---------- Excerpted records ----------
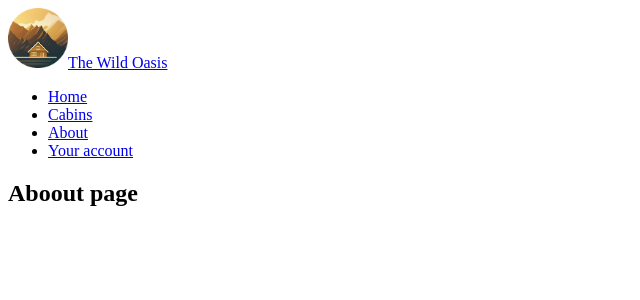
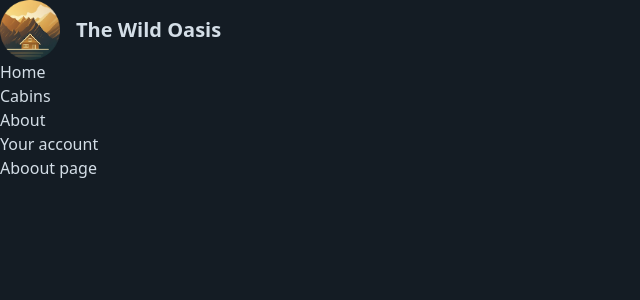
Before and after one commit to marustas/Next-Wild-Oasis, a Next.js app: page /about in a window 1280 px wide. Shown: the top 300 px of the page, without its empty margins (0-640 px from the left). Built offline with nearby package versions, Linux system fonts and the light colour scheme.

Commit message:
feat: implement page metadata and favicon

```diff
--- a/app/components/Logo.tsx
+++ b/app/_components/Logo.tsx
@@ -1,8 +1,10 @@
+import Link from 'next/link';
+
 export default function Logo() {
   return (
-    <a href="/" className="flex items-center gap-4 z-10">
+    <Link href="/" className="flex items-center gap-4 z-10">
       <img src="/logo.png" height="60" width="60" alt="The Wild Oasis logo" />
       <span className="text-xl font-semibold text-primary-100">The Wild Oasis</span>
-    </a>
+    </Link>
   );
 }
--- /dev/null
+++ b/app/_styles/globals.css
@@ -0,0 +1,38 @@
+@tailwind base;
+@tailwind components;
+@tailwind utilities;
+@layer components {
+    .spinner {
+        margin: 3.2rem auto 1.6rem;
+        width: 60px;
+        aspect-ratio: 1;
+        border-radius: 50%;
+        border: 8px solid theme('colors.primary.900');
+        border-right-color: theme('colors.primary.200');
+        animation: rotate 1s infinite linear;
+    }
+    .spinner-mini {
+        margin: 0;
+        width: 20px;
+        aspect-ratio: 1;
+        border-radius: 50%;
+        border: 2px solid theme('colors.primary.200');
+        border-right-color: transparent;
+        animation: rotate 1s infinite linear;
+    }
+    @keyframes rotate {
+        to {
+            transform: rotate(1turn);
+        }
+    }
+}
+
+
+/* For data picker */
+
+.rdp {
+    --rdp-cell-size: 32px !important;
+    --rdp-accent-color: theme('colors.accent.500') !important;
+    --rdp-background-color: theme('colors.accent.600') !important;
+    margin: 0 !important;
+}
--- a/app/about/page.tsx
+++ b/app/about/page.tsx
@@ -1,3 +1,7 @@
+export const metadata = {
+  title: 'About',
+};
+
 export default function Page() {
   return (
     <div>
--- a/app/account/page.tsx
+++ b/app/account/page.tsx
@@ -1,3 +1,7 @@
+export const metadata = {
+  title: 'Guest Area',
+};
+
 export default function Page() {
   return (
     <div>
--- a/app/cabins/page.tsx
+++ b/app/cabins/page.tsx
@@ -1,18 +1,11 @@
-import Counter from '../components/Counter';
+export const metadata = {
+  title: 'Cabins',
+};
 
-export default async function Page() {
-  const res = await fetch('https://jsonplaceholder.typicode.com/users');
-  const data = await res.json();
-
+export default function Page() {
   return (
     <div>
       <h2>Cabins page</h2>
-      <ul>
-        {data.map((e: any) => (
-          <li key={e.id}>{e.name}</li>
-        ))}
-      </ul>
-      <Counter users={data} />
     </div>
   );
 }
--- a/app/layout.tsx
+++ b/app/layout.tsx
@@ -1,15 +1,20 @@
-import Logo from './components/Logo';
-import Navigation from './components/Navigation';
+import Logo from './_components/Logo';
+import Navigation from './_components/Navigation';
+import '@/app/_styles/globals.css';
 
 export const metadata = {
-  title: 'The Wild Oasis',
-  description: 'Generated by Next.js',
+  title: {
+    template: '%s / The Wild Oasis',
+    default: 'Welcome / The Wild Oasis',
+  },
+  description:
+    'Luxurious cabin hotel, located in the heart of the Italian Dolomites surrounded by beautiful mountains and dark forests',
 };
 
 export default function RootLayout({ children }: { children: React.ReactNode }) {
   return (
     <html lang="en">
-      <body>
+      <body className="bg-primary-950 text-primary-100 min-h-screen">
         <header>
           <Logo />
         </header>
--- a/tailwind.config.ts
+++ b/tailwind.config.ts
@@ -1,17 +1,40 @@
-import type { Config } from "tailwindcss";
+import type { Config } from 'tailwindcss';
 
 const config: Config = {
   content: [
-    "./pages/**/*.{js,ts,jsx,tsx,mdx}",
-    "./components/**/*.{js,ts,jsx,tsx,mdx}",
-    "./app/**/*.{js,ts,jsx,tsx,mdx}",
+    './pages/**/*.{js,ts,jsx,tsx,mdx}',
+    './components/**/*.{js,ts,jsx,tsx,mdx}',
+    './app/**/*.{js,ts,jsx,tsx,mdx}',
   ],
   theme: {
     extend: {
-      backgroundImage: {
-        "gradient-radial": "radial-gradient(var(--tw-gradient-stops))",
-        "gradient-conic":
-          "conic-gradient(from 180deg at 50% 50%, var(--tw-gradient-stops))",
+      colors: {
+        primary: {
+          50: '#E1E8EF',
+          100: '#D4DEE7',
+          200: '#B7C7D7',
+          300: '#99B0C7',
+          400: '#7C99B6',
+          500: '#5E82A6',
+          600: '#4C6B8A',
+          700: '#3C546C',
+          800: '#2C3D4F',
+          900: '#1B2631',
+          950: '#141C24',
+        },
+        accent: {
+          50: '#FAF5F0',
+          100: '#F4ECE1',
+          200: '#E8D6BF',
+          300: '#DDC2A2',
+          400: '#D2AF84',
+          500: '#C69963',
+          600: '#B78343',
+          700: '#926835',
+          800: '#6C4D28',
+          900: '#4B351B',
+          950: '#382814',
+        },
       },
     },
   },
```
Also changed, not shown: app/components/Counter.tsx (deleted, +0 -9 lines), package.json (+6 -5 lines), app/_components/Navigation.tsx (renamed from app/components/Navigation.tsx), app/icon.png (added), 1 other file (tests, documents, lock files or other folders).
----------
● What needs to be done: Among the lines above, find those with the word "title" and list them.

● Answer to the exercise:
+  title: 'About',
+  title: 'Guest Area',
+  title: 'Cabins',
-  title: 'The Wild Oasis',
+  title: {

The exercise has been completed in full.